**Your instructions**:
Return, from the listing that follows, each line containing the word "timeAgo".

**Records**:
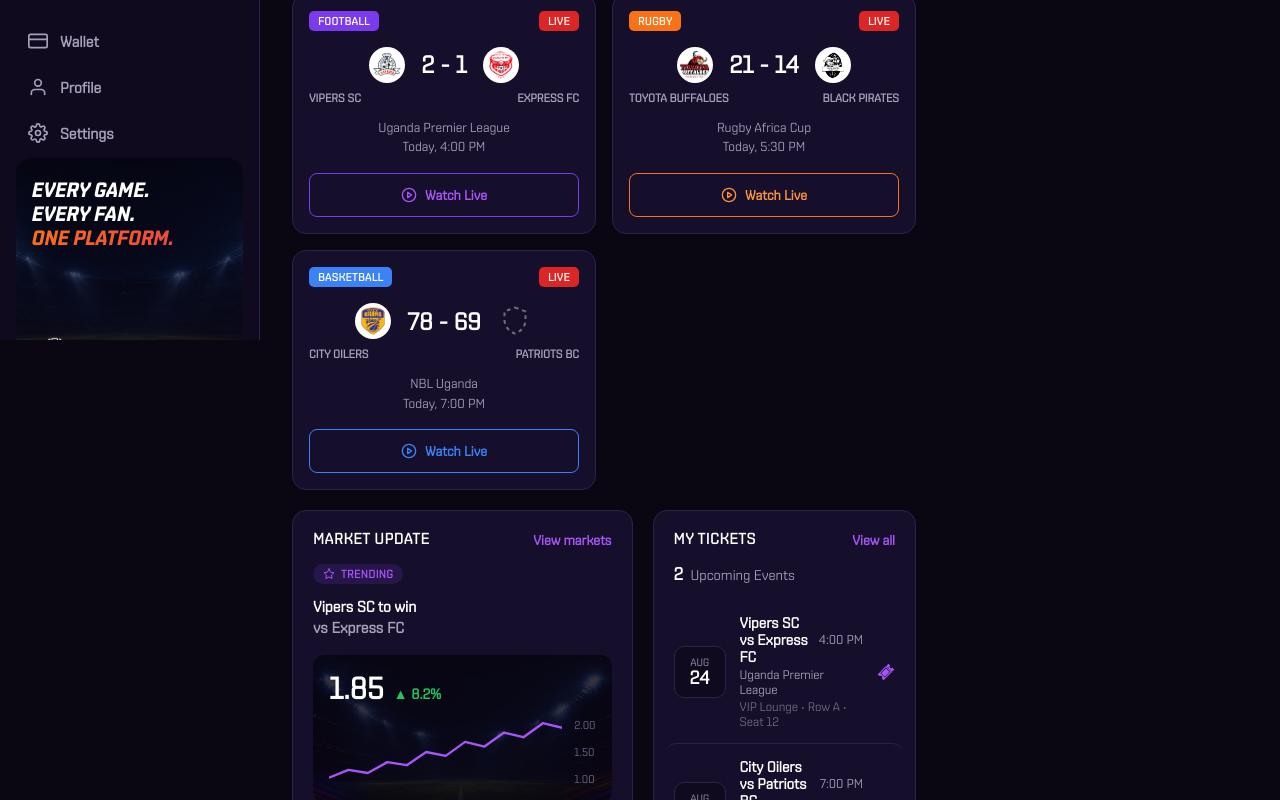
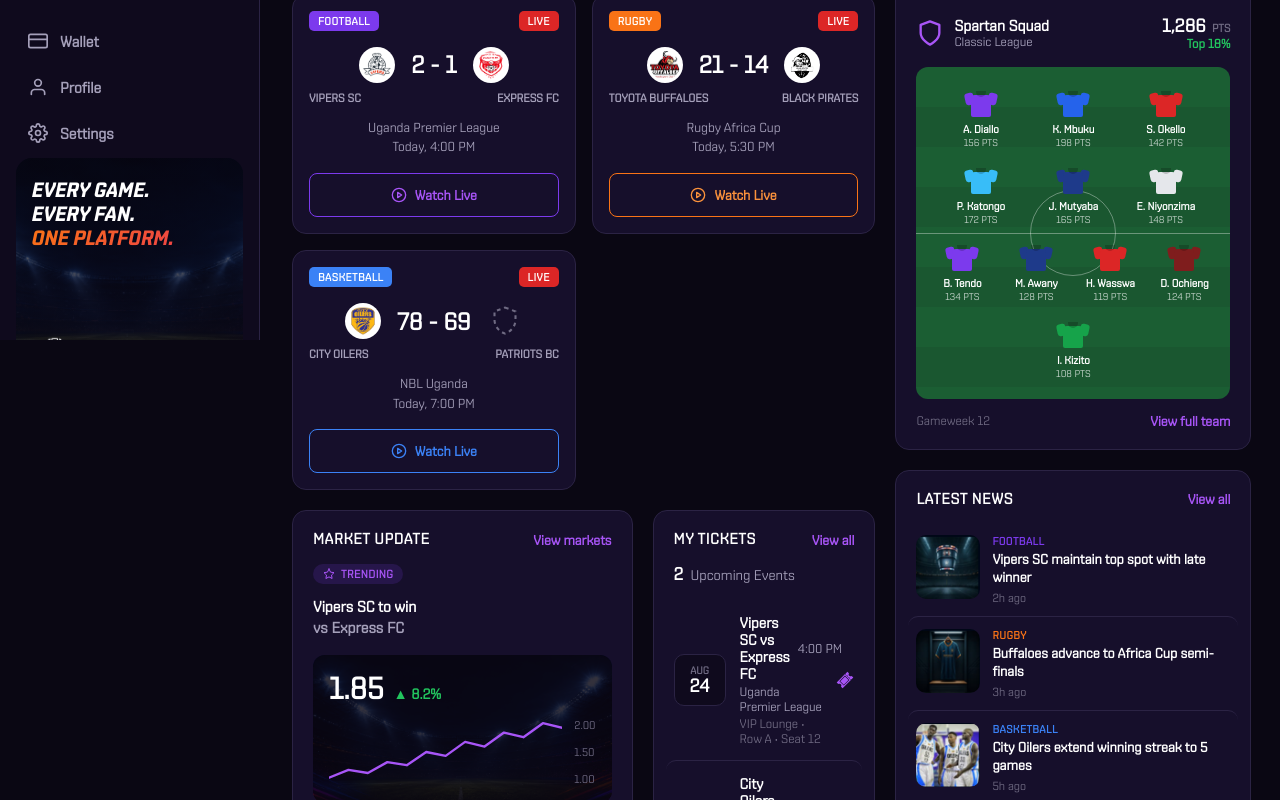
Before and after one commit to LEAGUE-OS-NEW/leagueos_frontend, a React (Vite) app: page /dashboard in a window 1280 px wide. Shown: the part 460-1260 px from the top of the page. Built offline with nearby package versions, Linux system fonts and the light colour scheme.

Commit message:
feat: build My Fantasy Team and Latest News sections, complete dashboard layout

```diff
--- a/src/pages/fan/FanDashboard.tsx
+++ b/src/pages/fan/FanDashboard.tsx
@@ -4,6 +4,8 @@ import WelcomeStats from './sections/WelcomeStats';
 import UpcomingFixtures from './sections/UpcomingFixtures';
 import MarketUpdate from './sections/MarketUpdate';
 import MyTickets from './sections/MyTickets';
+import MyFantasyTeam from './sections/MyFantasyTeam';
+import LatestNews from './sections/LatestNews';
 import './FanDashboard.css';
 
 function FanDashboard() {
@@ -22,6 +24,10 @@ function FanDashboard() {
                 <MyTickets />
               </div>
             </div>
+            <div className="dashboard-column">
+              <MyFantasyTeam />
+              <LatestNews />
+            </div>
           </div>
         </div>
       </div>
--- /dev/null
+++ b/src/pages/fan/sections/LatestNews.css
@@ -0,0 +1,78 @@
+.news-list {
+  display: flex;
+  flex-direction: column;
+}
+
+.news-item {
+  display: flex;
+  gap: 12px;
+  padding: 12px 8px;
+  margin: 0 -8px;
+  border-radius: 10px;
+  text-decoration: none;
+  color: inherit;
+  cursor: pointer;
+  transition: background-color 0.2s ease;
+}
+
+.news-item:not(:first-child) {
+  border-top: 1px solid var(--color-border);
+}
+
+.news-item:hover {
+  background-color: var(--color-card-hover);
+}
+
+.news-item-image {
+  flex-shrink: 0;
+  width: 64px;
+  height: 64px;
+  border-radius: 10px;
+  object-fit: cover;
+}
+
+.news-item-body {
+  flex: 1;
+  min-width: 0;
+  display: flex;
+  flex-direction: column;
+  gap: 4px;
+}
+
+.news-item-category {
+  font-size: 0.68rem;
+  font-weight: 700;
+  text-transform: uppercase;
+  letter-spacing: 0.04em;
+}
+
+.news-item-category--football {
+  color: var(--color-sport-football);
+}
+
+.news-item-category--rugby {
+  color: var(--color-sport-rugby);
+}
+
+.news-item-category--basketball {
+  color: var(--color-sport-basketball);
+}
+
+.news-item-headline {
+  margin: 0;
+  font-size: 0.86rem;
+  font-weight: 700;
+  line-height: 1.3;
+  color: var(--color-text-primary);
+}
+
+.news-item-time {
+  font-size: 0.74rem;
+  color: var(--color-text-muted);
+}
+
+@media (prefers-reduced-motion: reduce) {
+  .news-item {
+    transition: none;
+  }
+}
--- /dev/null
+++ b/src/pages/fan/sections/LatestNews.tsx
@@ -0,0 +1,62 @@
+import { Link } from 'react-router-dom';
+import './LatestNews.css';
+
+type NewsItem = {
+  category: 'football' | 'rugby' | 'basketball';
+  categoryLabel: string;
+  headline: string;
+  timeAgo: string;
+  image: string;
+};
+
+const NEWS_ITEMS: NewsItem[] = [
+  {
+    category: 'football',
+    categoryLabel: 'Football',
+    headline: 'Vipers SC maintain top spot with late winner',
+    timeAgo: '2h ago',
+    image: '/news/league-announcement.png',
+  },
+  {
+    category: 'rugby',
+    categoryLabel: 'Rugby',
+    headline: 'Buffaloes advance to Africa Cup semi-finals',
+    timeAgo: '3h ago',
+    image: '/news/super-cup.png',
+  },
+  {
+    category: 'basketball',
+    categoryLabel: 'Basketball',
+    headline: 'City Oilers extend winning streak to 5 games',
+    timeAgo: '5h ago',
+    image: '/news/oilers-preview.png',
+  },
+];
+
+function LatestNews() {
+  return (
+    <div className="latest-news dashboard-card">
+      <div className="dashboard-card-heading-row">
+        <h2 className="dashboard-card-heading">Latest News</h2>
+        <Link to="/news" className="dashboard-card-link">
+          View all
+        </Link>
+      </div>
+
+      <div className="news-list">
+        {NEWS_ITEMS.map((item) => (
+          <Link to="/news" className="news-item" key={item.headline}>
+            <img src={item.image} alt="" className="news-item-image" />
+            <div className="news-item-body">
+              <span className={`news-item-category news-item-category--${item.category}`}>{item.categoryLabel}</span>
+              <p className="news-item-headline">{item.headline}</p>
+              <span className="news-item-time">{item.timeAgo}</span>
+            </div>
+          </Link>
+        ))}
+      </div>
+    </div>
+  );
+}
+
+export default LatestNews;
--- /dev/null
+++ b/src/pages/fan/sections/MyFantasyTeam.css
@@ -0,0 +1,187 @@
+.fantasy-header {
+  display: flex;
+  align-items: center;
+  justify-content: space-between;
+  gap: 12px;
+  margin-bottom: 16px;
+}
+
+.fantasy-header-team {
+  display: flex;
+  align-items: center;
+  gap: 10px;
+}
+
+.fantasy-shield-icon {
+  width: 28px;
+  height: 28px;
+  color: var(--color-primary-light);
+  flex-shrink: 0;
+}
+
+.fantasy-team-name {
+  margin: 0;
+  font-size: 0.95rem;
+  font-weight: 700;
+  color: var(--color-text-primary);
+}
+
+.fantasy-team-league {
+  margin: 0;
+  font-size: 0.78rem;
+  color: var(--color-text-secondary);
+}
+
+.fantasy-header-points {
+  text-align: right;
+}
+
+.fantasy-points-value {
+  margin: 0;
+  font-size: 1.15rem;
+  font-weight: 800;
+  color: var(--color-text-primary);
+}
+
+.fantasy-points-value span {
+  margin-left: 2px;
+  font-size: 0.7rem;
+  font-weight: 700;
+  color: var(--color-text-muted);
+}
+
+.fantasy-points-rank {
+  margin: 0;
+  font-size: 0.78rem;
+  font-weight: 700;
+  color: var(--color-open);
+}
+
+.fantasy-pitch {
+  position: relative;
+  overflow: hidden;
+  border-radius: 12px;
+  min-height: 300px;
+  padding: 20px 12px;
+  display: flex;
+  flex-direction: column;
+  justify-content: space-between;
+  gap: 16px;
+  background: repeating-linear-gradient(180deg, #1b5e33 0px, #1b5e33 40px, #1a5730 40px, #1a5730 80px);
+}
+
+.fantasy-pitch::before {
+  content: '';
+  position: absolute;
+  top: 50%;
+  left: 50%;
+  width: 84px;
+  height: 84px;
+  border: 1px solid rgba(255, 255, 255, 0.35);
+  border-radius: 50%;
+  transform: translate(-50%, -50%);
+  pointer-events: none;
+}
+
+.fantasy-pitch::after {
+  content: '';
+  position: absolute;
+  top: 50%;
+  left: 0;
+  right: 0;
+  height: 1px;
+  background: rgba(255, 255, 255, 0.35);
+  pointer-events: none;
+}
+
+.fantasy-pitch-row {
+  position: relative;
+  z-index: 1;
+  display: flex;
+  justify-content: space-evenly;
+  align-items: flex-start;
+  gap: 6px;
+}
+
+.fantasy-player {
+  display: flex;
+  flex-direction: column;
+  align-items: center;
+  gap: 2px;
+  width: 68px;
+}
+
+.jersey {
+  position: relative;
+  display: block;
+  width: 32px;
+  height: 30px;
+  margin-bottom: 4px;
+}
+
+.jersey-body {
+  position: absolute;
+  left: 6px;
+  right: 6px;
+  top: 8px;
+  bottom: 0;
+  border-radius: 4px 4px 2px 2px;
+}
+
+.jersey-sleeve {
+  position: absolute;
+  top: 6px;
+  width: 9px;
+  height: 12px;
+  border-radius: 3px;
+}
+
+.jersey-sleeve-left {
+  left: 0;
+  transform: rotate(-12deg);
+}
+
+.jersey-sleeve-right {
+  right: 0;
+  transform: rotate(12deg);
+}
+
+.jersey-collar {
+  position: absolute;
+  top: 4px;
+  left: 50%;
+  width: 10px;
+  height: 6px;
+  transform: translateX(-50%);
+  border-radius: 0 0 6px 6px;
+  background-color: rgba(0, 0, 0, 0.2);
+}
+
+.fantasy-player-name {
+  max-width: 100%;
+  overflow: hidden;
+  white-space: nowrap;
+  text-overflow: ellipsis;
+  font-size: 0.68rem;
+  font-weight: 700;
+  color: #ffffff;
+  text-align: center;
+}
+
+.fantasy-player-points {
+  font-size: 0.62rem;
+  color: rgba(255, 255, 255, 0.75);
+}
+
+.fantasy-footer {
+  display: flex;
+  align-items: center;
+  justify-content: space-between;
+  gap: 12px;
+  margin-top: 14px;
+}
+
+.fantasy-gameweek {
+  font-size: 0.78rem;
+  color: var(--color-text-muted);
+}
--- /dev/null
+++ b/src/pages/fan/sections/MyFantasyTeam.tsx
@@ -0,0 +1,92 @@
+import { Link } from 'react-router-dom';
+import { FiShield } from 'react-icons/fi';
+import './MyFantasyTeam.css';
+
+type Player = {
+  name: string;
+  points: number;
+  jerseyColor: string;
+};
+
+const FORMATION: Player[][] = [
+  [
+    { name: 'A. Diallo', points: 156, jerseyColor: '#7c3aed' },
+    { name: 'K. Mbuku', points: 198, jerseyColor: '#2563eb' },
+    { name: 'S. Okello', points: 142, jerseyColor: '#dc2626' },
+  ],
+  [
+    { name: 'P. Katongo', points: 172, jerseyColor: '#38bdf8' },
+    { name: 'J. Mutyaba', points: 165, jerseyColor: '#1e3a8a' },
+    { name: 'E. Niyonzima', points: 148, jerseyColor: '#e5e7eb' },
+  ],
+  [
+    { name: 'B. Tendo', points: 134, jerseyColor: '#7c3aed' },
+    { name: 'M. Awany', points: 128, jerseyColor: '#1e3a8a' },
+    { name: 'H. Wasswa', points: 119, jerseyColor: '#dc2626' },
+    { name: 'D. Ochieng', points: 124, jerseyColor: '#7f1d1d' },
+  ],
+  [{ name: 'I. Kizito', points: 108, jerseyColor: '#16a34a' }],
+];
+
+function Jersey({ color }: { color: string }) {
+  return (
+    <span className="jersey" aria-hidden="true">
+      <span className="jersey-sleeve jersey-sleeve-left" style={{ backgroundColor: color }} />
+      <span className="jersey-sleeve jersey-sleeve-right" style={{ backgroundColor: color }} />
+      <span className="jersey-body" style={{ backgroundColor: color }} />
+      <span className="jersey-collar" />
+    </span>
+  );
+}
+
+function MyFantasyTeam() {
+  return (
+    <div className="my-fantasy-team dashboard-card">
+      <div className="dashboard-card-heading-row">
+        <h2 className="dashboard-card-heading">My Fantasy Team</h2>
+        <Link to="/fantasy" className="dashboard-card-link">
+          View team
+        </Link>
+      </div>
+
+      <div className="fantasy-header">
+        <div className="fantasy-header-team">
+          <FiShield className="fantasy-shield-icon" />
+          <div>
+            <p className="fantasy-team-name">Spartan Squad</p>
+            <p className="fantasy-team-league">Classic League</p>
+          </div>
+        </div>
+        <div className="fantasy-header-points">
+          <p className="fantasy-points-value">
+            1,286 <span>PTS</span>
+          </p>
+          <p className="fantasy-points-rank">Top 18%</p>
+        </div>
+      </div>
+
+      <div className="fantasy-pitch">
+        {FORMATION.map((row, index) => (
+          <div className="fantasy-pitch-row" key={index}>
+            {row.map((player) => (
+              <div className="fantasy-player" key={player.name}>
+                <Jersey color={player.jerseyColor} />
+                <span className="fantasy-player-name">{player.name}</span>
+                <span className="fantasy-player-points">{player.points} PTS</span>
+              </div>
+            ))}
+          </div>
+        ))}
+      </div>
+
+      <div className="fantasy-footer">
+        <span className="fantasy-gameweek">Gameweek 12</span>
+        <Link to="/fantasy" className="dashboard-card-link">
+          View full team
+        </Link>
+      </div>
+    </div>
+  );
+}
+
+export default MyFantasyTeam;
```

**Exercise response**:
+  timeAgo: string;
+    timeAgo: '2h ago',
+    timeAgo: '3h ago',
+    timeAgo: '5h ago',
+              <span className="news-item-time">{item.timeAgo}</span>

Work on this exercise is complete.